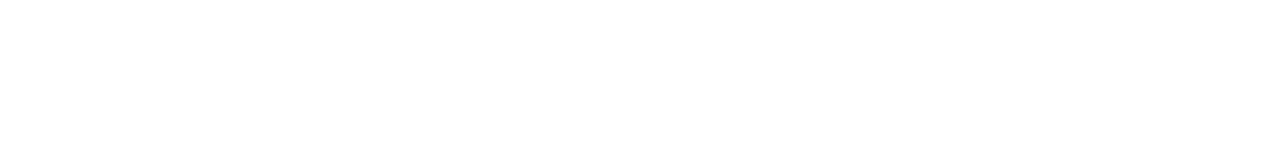
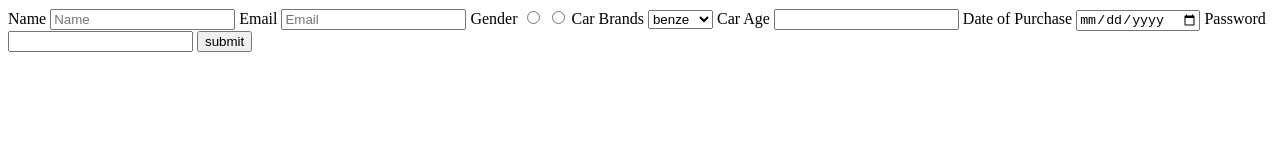
Before and after one commit to acciojob/car-insurance-form-Rashmitha79, a website: page main.html in a window 1280 px wide. Drawn offline with Linux system fonts and the light colour scheme.

Commit message:
created a submission

```diff
--- a/main.html
+++ b/main.html
@@ -7,6 +7,29 @@
 </head>
 
 <body>
+	 <form action="" method="post">
+      <label for="name">Name</label>
+      <input type="text" id="name" required placeholder="Name">
+      <label for="email">Email</label>
+      <input type="text" id="email" required placeholder="Email">
+      <label for="gender">Gender</label>
+      <input type="radio" name="gender" id="gender_m" required>
+      <input type="radio" name="gender" id="gender_f"required>
+      <label for="cars">Car Brands</label>
+      <select name="cars" id="cars" required aria-placeholder="--Please choose an option-">
+         <option value="banze">benze</option>
+         <option value="bmw">BMW</option>
+         <option value="scarpio">scarpio</option>
+      </select>
+      <label for="carage">Car Age</label>
+      <input type="number" name="carage" required id="carage">
+      <label for="dop">Date of Purchase</label>
+      <input type="date" name="dop" id="dop" required>
+      <label for="password">Password</label>
+      <input type="password" name="password" id="password" required>
+		         <button type="submit">submit</button>
+   </form>
+
 	<!-- the entire body must be written by student -->
     <script type="text/javascript" src="./script.js">
 </script>
```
■ ■ ■ ■ ■
Description of the task
Print every record above exactly, but no pictures.

Solution to this problem
Before and after one commit to acciojob/car-insurance-form-Rashmitha79, a website: page main.html in a window 1280 px wide. Drawn offline with Linux system fonts and the light colour scheme.

Commit message:
created a submission

```diff
--- a/main.html
+++ b/main.html
@@ -7,6 +7,29 @@
 </head>
 
 <body>
+	 <form action="" method="post">
+      <label for="name">Name</label>
+      <input type="text" id="name" required placeholder="Name">
+      <label for="email">Email</label>
+      <input type="text" id="email" required placeholder="Email">
+      <label for="gender">Gender</label>
+      <input type="radio" name="gender" id="gender_m" required>
+      <input type="radio" name="gender" id="gender_f"required>
+      <label for="cars">Car Brands</label>
+      <select name="cars" id="cars" required aria-placeholder="--Please choose an option-">
+         <option value="banze">benze</option>
+         <option value="bmw">BMW</option>
+         <option value="scarpio">scarpio</option>
+      </select>
+      <label for="carage">Car Age</label>
+      <input type="number" name="carage" required id="carage">
+      <label for="dop">Date of Purchase</label>
+      <input type="date" name="dop" id="dop" required>
+      <label for="password">Password</label>
+      <input type="password" name="password" id="password" required>
+		         <button type="submit">submit</button>
+   </form>
+
 	<!-- the entire body must be written by student -->
     <script type="text/javascript" src="./script.js">
 </script>
```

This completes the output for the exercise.